— Work to be completed —
Check the listing below for lines that hold "application". How many are there? Please give only the number.

— Data for this exercise —
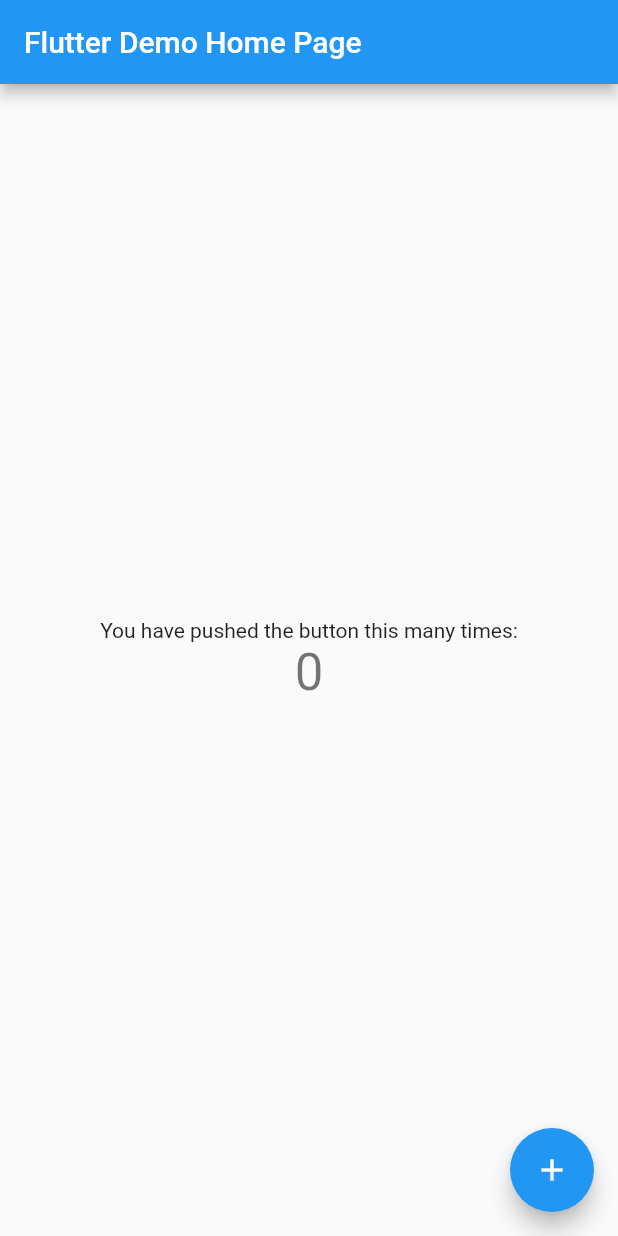
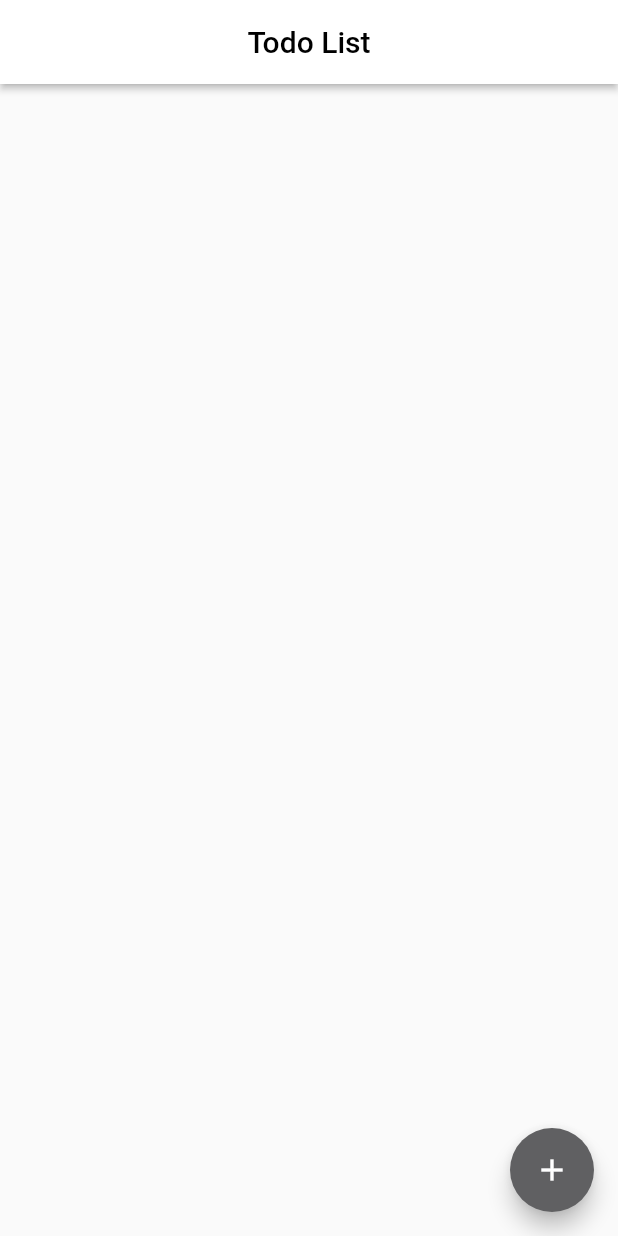
Before and after one commit to Siqlain-Hanif/todo_flutter, a Flutter app: the screen it shows after launch, on a phone screen of 412 x 824 dp. Run offline on Flutter 3.47's test engine with Material 2 defaults, Android fonts, the phone set to English and light mode, and no system bars.

Commit message:
Basic application setup

```diff
--- /dev/null
+++ b/lib/global_bloc.dart
@@ -0,0 +1,8 @@
+import 'package:flutter/material.dart';
+
+class GlobalBloc {
+  final GlobalKey<ScaffoldState> scaffoldKey =
+      GlobalKey<ScaffoldState>(debugLabel: 'global:scaffold');
+}
+
+final globalBloc = GlobalBloc();
--- a/lib/main.dart
+++ b/lib/main.dart
@@ -1,113 +1,13 @@
+// @dart=2.11
+
 import 'package:flutter/material.dart';
+import 'package:flutter/rendering.dart';
+import 'package:flutter/services.dart';
+import 'package:todo_app/src/app.dart';
 
-void main() {
-  runApp(MyApp());
+Future<void> main() async {
+  debugPaintSizeEnabled = false;
+  WidgetsFlutterBinding.ensureInitialized();
+  await SystemChrome.setPreferredOrientations([DeviceOrientation.portraitUp]);
+  runApp(App());
 }
-
-class MyApp extends StatelessWidget {
-  // This widget is the root of your application.
-  @override
-  Widget build(BuildContext context) {
-    return MaterialApp(
-      title: 'Flutter Demo',
-      theme: ThemeData(
-        // This is the theme of your application.
-        //
-        // Try running your application with "flutter run". You'll see the
-        // application has a blue toolbar. Then, without quitting the app, try
-        // changing the primarySwatch below to Colors.green and then invoke
-        // "hot reload" (press "r" in the console where you ran "flutter run",
-        // or simply save your changes to "hot reload" in a Flutter IDE).
-        // Notice that the counter didn't reset back to zero; the application
-        // is not restarted.
-        primarySwatch: Colors.blue,
-      ),
-      home: MyHomePage(title: 'Flutter Demo Home Page'),
-    );
-  }
-}
-
-class MyHomePage extends StatefulWidget {
-  MyHomePage({Key key, this.title}) : super(key: key);
-
-  // This widget is the home page of your application. It is stateful, meaning
-  // that it has a State object (defined below) that contains fields that affect
-  // how it looks.
-
-  // This class is the configuration for the state. It holds the values (in this
-  // case the title) provided by the parent (in this case the App widget) and
-  // used by the build method of the State. Fields in a Widget subclass are
-  // always marked "final".
-
-  final String title;
-
-  @override
-  _MyHomePageState createState() => _MyHomePageState();
-}
-
-class _MyHomePageState extends State<MyHomePage> {
-  int _counter = 0;
-
-  void _incrementCounter() {
-    setState(() {
-      // This call to setState tells the Flutter framework that something has
-      // changed in this State, which causes it to rerun the build method below
-      // so that the display can reflect the updated values. If we changed
-      // _counter without calling setState(), then the build method would not be
-      // called again, and so nothing would appear to happen.
-      _counter++;
-    });
-  }
-
-  @override
-  Widget build(BuildContext context) {
-    // This method is rerun every time setState is called, for instance as done
-    // by the _incrementCounter method above.
-    //
-    // The Flutter framework has been optimized to make rerunning build methods
-    // fast, so that you can just rebuild anything that needs updating rather
-    // than having to individually change instances of widgets.
-    return Scaffold(
-      appBar: AppBar(
-        // Here we take the value from the MyHomePage object that was created by
-        // the App.build method, and use it to set our appbar title.
-        title: Text(widget.title),
-      ),
-      body: Center(
-        // Center is a layout widget. It takes a single child and positions it
-        // in the middle of the parent.
-        child: Column(
-          // Column is also a layout widget. It takes a list of children and
-          // arranges them vertically. By default, it sizes itself to fit its
-          // children horizontally, and tries to be as tall as its parent.
-          //
-          // Invoke "debug painting" (press "p" in the console, choose the
-          // "Toggle Debug Paint" action from the Flutter Inspector in Android
-          // Studio, or the "Toggle Debug Paint" command in Visual Studio Code)
-          // to see the wireframe for each widget.
-          //
-          // Column has various properties to control how it sizes itself and
-          // how it positions its children. Here we use mainAxisAlignment to
-          // center the children vertically; the main axis here is the vertical
-          // axis because Columns are vertical (the cross axis would be
-          // horizontal).
-          mainAxisAlignment: MainAxisAlignment.center,
-          children: <Widget>[
-            Text(
-              'You have pushed the button this many times:',
-            ),
-            Text(
-              '$_counter',
-              style: Theme.of(context).textTheme.headline4,
-            ),
-          ],
-        ),
-      ),
-      floatingActionButton: FloatingActionButton(
-        onPressed: _incrementCounter,
-        tooltip: 'Increment',
-        child: Icon(Icons.add),
-      ), // This trailing comma makes auto-formatting nicer for build methods.
-    );
-  }
-}
--- /dev/null
+++ b/lib/routes.dart
@@ -0,0 +1,17 @@
+// @dart=2.11
+
+import 'package:flutter/material.dart';
+import 'package:todo_app/src/screens/todo_create_edit_screen.dart';
+import 'package:todo_app/src/screens/todos_screen.dart';
+
+/// MaterialApp will use this for routing
+class Routes {
+  static const String todos = TodosScreen.routeName;
+  static const String todo_create_edit = TodoCreateEditScreen.routeName;
+
+  static Map<String, Widget Function(BuildContext)> appRoutes = {
+    //Login Sequence
+    todos: (context) => TodosScreen(),
+    todo_create_edit: (context) => TodoCreateEditScreen(),
+  };
+}
--- /dev/null
+++ b/lib/src/app.dart
@@ -0,0 +1,40 @@
+import 'package:flutter/material.dart';
+import 'package:flutter/services.dart';
+import 'package:todo_app/global_bloc.dart';
+import 'package:todo_app/routes.dart';
+import 'package:todo_app/src/utils/navigator_helper.dart';
+import 'package:todo_app/theme.dart';
+
+class App extends StatefulWidget {
+  @override
+  _AppState createState() => _AppState();
+}
+
+class _AppState extends State<App> {
+  @override
+  Widget build(BuildContext context) {
+    // SystemChrome.setSystemUIOverlayStyle(SystemUiOverlayStyle.dark);
+    return MaterialApp(
+      themeMode: ThemeMode.light,
+      debugShowCheckedModeBanner: false,
+      title: 'TODO APP',
+      builder: (context, child) => DefaultTextStyle(
+        style: Theme.of(context).textTheme.bodyText1,
+        child: Scaffold(
+          appBar: null,
+          key: globalBloc.scaffoldKey,
+          body: child,
+        ),
+      ),
+      navigatorKey: NavigatorHelper.navigatorKey,
+      initialRoute: Routes.todos,
+      routes: Routes.appRoutes,
+      theme: AppTheme.getThemeData(),
+    );
+  }
+
+  @override
+  void initState() {
+    super.initState();
+  }
+}
--- /dev/null
+++ b/lib/src/screens/todo_create_edit_screen.dart
@@ -0,0 +1,35 @@
+import 'package:flutter/material.dart';
+import 'package:todo_app/src/widgets/input_fields.dart';
+
+class TodoCreateEditScreenArguments {
+  final int todoId;
+  TodoCreateEditScreenArguments(this.todoId);
+}
+
+class TodoCreateEditScreen extends StatelessWidget {
+  static const String routeName = '/todos/create_edit';
+  @override
+  Widget build(BuildContext context) {
+    TodoCreateEditScreenArguments args =
+        ModalRoute.of(context).settings.arguments;
+    int todoId = args.todoId;
+    return Scaffold(
+      appBar: AppBar(
+        title: Text(todoId == 0 ? "Create Todo" : "Edit Todo"),
+      ),
+      body: GestureDetector(
+        behavior: HitTestBehavior.opaque,
+        onTap: () {
+          print("On Tap");
+          FocusScope.of(context).requestFocus(FocusNode());
+        },
+        child: Padding(
+          padding: const EdgeInsets.symmetric(horizontal: 8.0, vertical: 16.0),
+          child: Form(
+            child: TextInputField("Todo"),
+          ),
+        ),
+      ),
+    );
+  }
+}
--- /dev/null
+++ b/lib/src/screens/todos_screen.dart
@@ -0,0 +1,22 @@
+import 'package:flutter/material.dart';
+import 'package:todo_app/src/utils/navigator_helper.dart';
+
+class TodosScreen extends StatelessWidget {
+  static const String routeName = '/todos';
+
+  @override
+  Widget build(BuildContext context) {
+    return Scaffold(
+      appBar: AppBar(
+        title: Text("Todo List"),
+      ),
+      floatingActionButton: FloatingActionButton(
+        child: Icon(Icons.add),
+        onPressed: () {
+          //opens in create mode
+          NavigatorHelper().navigateToTodoCreateEditScreen();
+        },
+      ),
+    );
+  }
+}
--- /dev/null
+++ b/lib/theme.dart
@@ -0,0 +1,217 @@
+// @dart=2.11
+
+import 'dart:io';
+
+import 'package:flutter/material.dart';
+
+class AppTheme {
+  static final Color accentColor = primaryColorSwatch.shade300;
+  static final Color primaryTextColor = primaryColorSwatch.shade500;
+  static final Color invertTextColor = Colors.white70;
+
+  static final Color primaryActionColor = primaryColorSwatch.shade500;
+
+  /// Apps background color, Mainly use for Scaffold.backgroundColor
+  static const Color backgroundColor = Color(0xfffafafa);
+  static const Color unactionedColor = Color(0xff3498db);
+
+  // For use by MaterialApp
+  static ThemeData getThemeData() {
+    // TODO how to use ThemeData.localize
+    final ThemeData original = ThemeData.light().copyWith(
+      typography: Typography.material2018(
+          platform:
+              Platform.isIOS ? TargetPlatform.iOS : TargetPlatform.android),
+    );
+    // Would use copyWith but it doesn't support primarySwatch
+    return ThemeData(
+      // Swithcing this to dark gives a dark app bar
+      brightness: Brightness.light,
+      cursorColor: primaryTextColor,
+      accentColorBrightness: Brightness.light,
+      scaffoldBackgroundColor: backgroundColor,
+      // scaffoldBackgroundColor: Colors.white,
+      cardColor: Colors.white,
+      primarySwatch: primaryColorSwatch,
+      // primaryColor: primaryColor,
+      accentColor: accentColor,
+
+      appBarTheme: AppBarTheme(
+        brightness: Brightness.light,
+        color: Colors.white,
+        centerTitle: true,
+        elevation: 2,
+        textTheme: original.textTheme
+            .copyWith(
+              headline6: const TextStyle(
+                color: Colors.black,
+                fontSize: 20,
+                fontWeight: FontWeight.w500,
+              ),
+            )
+            .apply(
+              bodyColor: Colors.black,
+              displayColor: Colors.black,
+            ),
+        iconTheme: const IconThemeData(
+          color: AppTheme.appleGray4,
+        ),
+      ),
+
+      // Didn't seem to do much
+      // materialTapTargetSize: MaterialTapTargetSize.shrinkWrap,
+
+      textTheme: original.textTheme
+          .copyWith(
+            // Currently used for Meetup/Event title and discovery cards
+            headline2: original.textTheme.headline2.copyWith(
+              fontSize: 24.0,
+              fontWeight: FontWeight.w300,
+              color: Colors.black,
+              // letterSpacing: -0.5,
+            ),
+            // I use this for card headers such as on meetup details
+            headline4: const TextStyle(
+              fontSize: 16.0,
+              fontWeight: FontWeight.w600,
+              color: Colors.black,
+              letterSpacing: 0.25,
+            ),
+            // Used in signup headers
+            headline5: const TextStyle(
+              fontSize: 20,
+              fontWeight: FontWeight.w300,
+              letterSpacing: 0,
+            ),
+            headline6: const TextStyle(
+              fontSize: 20,
+              fontWeight: FontWeight.w600,
+              letterSpacing: 0.15,
+            ),
+            // Used for text input for some reason
+            subtitle1: original.textTheme.subtitle1.copyWith(
+              fontSize: 16.0,
+              fontWeight: FontWeight.w300,
+            ),
+            subtitle2:
+                const TextStyle(fontSize: 16.0, fontWeight: FontWeight.w700),
+            bodyText1: const TextStyle(
+              fontSize: 16.0,
+              fontWeight: FontWeight.normal,
+              letterSpacing: .4,
+            ),
+            bodyText2: const TextStyle(
+              fontSize: 14.0,
+              fontWeight: FontWeight.normal,
+              letterSpacing: .25,
+            ),
+            button: const TextStyle(fontSize: 14),
+            // bodyText2?
+          )
+          .apply(
+              // bodyColor: Colors.black,
+              // displayColor: Colors.black,
+              ),
+      inputDecorationTheme: original.inputDecorationTheme.copyWith(
+          border: const OutlineInputBorder(borderSide: BorderSide()),
+          disabledBorder: const OutlineInputBorder(
+              borderSide: BorderSide(color: Colors.white)),
+          hintStyle: const TextStyle(fontWeight: FontWeight.w400),
+          errorStyle: const TextStyle(
+            fontSize: 13,
+            color: Color(0xffcc0000),
+            letterSpacing: -0.2,
+          )
+          // Note careful: using fill messes up the Stream chat
+          // filled: true,
+          // fillColor: Colors.white,
+          ),
+      buttonBarTheme: const ButtonBarThemeData(
+        buttonPadding: EdgeInsets.symmetric(horizontal: 15),
+        layoutBehavior: ButtonBarLayoutBehavior.constrained,
+      ),
+      iconTheme: const IconThemeData(
+        // color: Colors.black,
+        color: AppTheme.appleGray4,
+        size: 22, //16
+      ),
+      snackBarTheme: original.snackBarTheme.copyWith(
+        actionTextColor: const Color(0xFFe1e1e1),
+      ),
+      dividerTheme: DividerThemeData(
+        color: Colors.grey.shade300,
+        thickness: 1,
+      ),
+      // TODO figure out how to override for some specific pages, maybe
+      pageTransitionsTheme: const PageTransitionsTheme(builders: {
+        TargetPlatform.iOS: CupertinoPageTransitionsBuilder(),
+        TargetPlatform.android: CupertinoPageTransitionsBuilder(),
+      }),
+    );
+  }
+
+  static const MaterialColor primaryColorSwatch =
+      MaterialColor(0xFF1c1c1e, swatch);
+  // const MaterialColor(0xFFf11771, swatch);
+
+  static const Map<int, Color> swatch = {
+    // 50: const Color(0xFFf4e1e1),
+    // 100: const Color(0xFFe3b4b4),
+    // 200: const Color(0xFFd18383),
+    // 300: const Color(0xFFbf5151),
+    // 400: const Color(0xFFb12b2b),
+    // 500: const Color(0xFFa30606),
+    // 600: const Color(0xFF9b0505),
+    // 700: const Color(0xFF910404),
+    // 800: const Color(0xFF880303),
+    // 900: const Color(0xFF770202),
+
+    50: Color(0xFFE4E4E4),
+    100: Color(0xFFBBBBBC),
+    200: Color(0xFF8E8E8F),
+    300: Color(0xFF606062),
+    400: Color(0xFF3E3E40),
+    500: Color(0xFF1c1c1e),
+    600: Color(0xFF19191A),
+    700: Color(0xFF141416),
+    800: Color(0xFF111112),
+    900: Color(0xFF09090A),
+
+    // 900: const Color(0xFFf22173),
+    // 800: const Color(0xFFf42c75),
+    // 700: const Color(0xFFf53677),
+    // 600: const Color(0xFFf74179),
+    // 500: const Color(0xFFf84b7b),
+    // 400: const Color(0xFFf9557d),
+    // 300: const Color(0xFFfb607f),
+    // 200: const Color(0xFFfc6a81),
+    // 100: const Color(0xFFfe7583),
+    // 50: const Color(0xFFff7f84),
+  };
+
+  // Just an attempt because Material's greys/blacks aren't nice
+  static const appleGray2 = Color.fromRGBO(99, 99, 102, 1);
+  static const appleGray3 = Color.fromRGBO(72, 72, 74, 1);
+  static const appleGray4 = Color.fromRGBO(58, 58, 60, 1);
+  static const appleGray5 = Color.fromRGBO(44, 44, 46, 1);
+  static const appleGray6 = Color.fromRGBO(28, 28, 30, 1);
+
+  // 500 for primary
+  static const primaryColor = Color(0xFF1c1c1e);
+  // const Color(0xFFa30606);
+
+  /// Notification Indicator color
+  static final notificationColor = Colors.redAccent.shade700;
+
+  /// Icons Primary Color
+  // red
+  static const iconPrimaryColor = Color(0xFFa30606);
+
+  /// Icons Secondary Color
+  // grey
+  static const iconSecondaryColor = appleGray2;
+
+  /// Icons Tertiary Color
+  // black - for AppBars Mostly
+  static const iconTertiaryColor = appleGray2;
+}
```
Also changed, not shown: lib/src/utils/navigator_helper.dart (added, +51 -0 lines), lib/src/widgets/input_fields.dart (added, +164 -0 lines), 1 other file.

— Reply —
7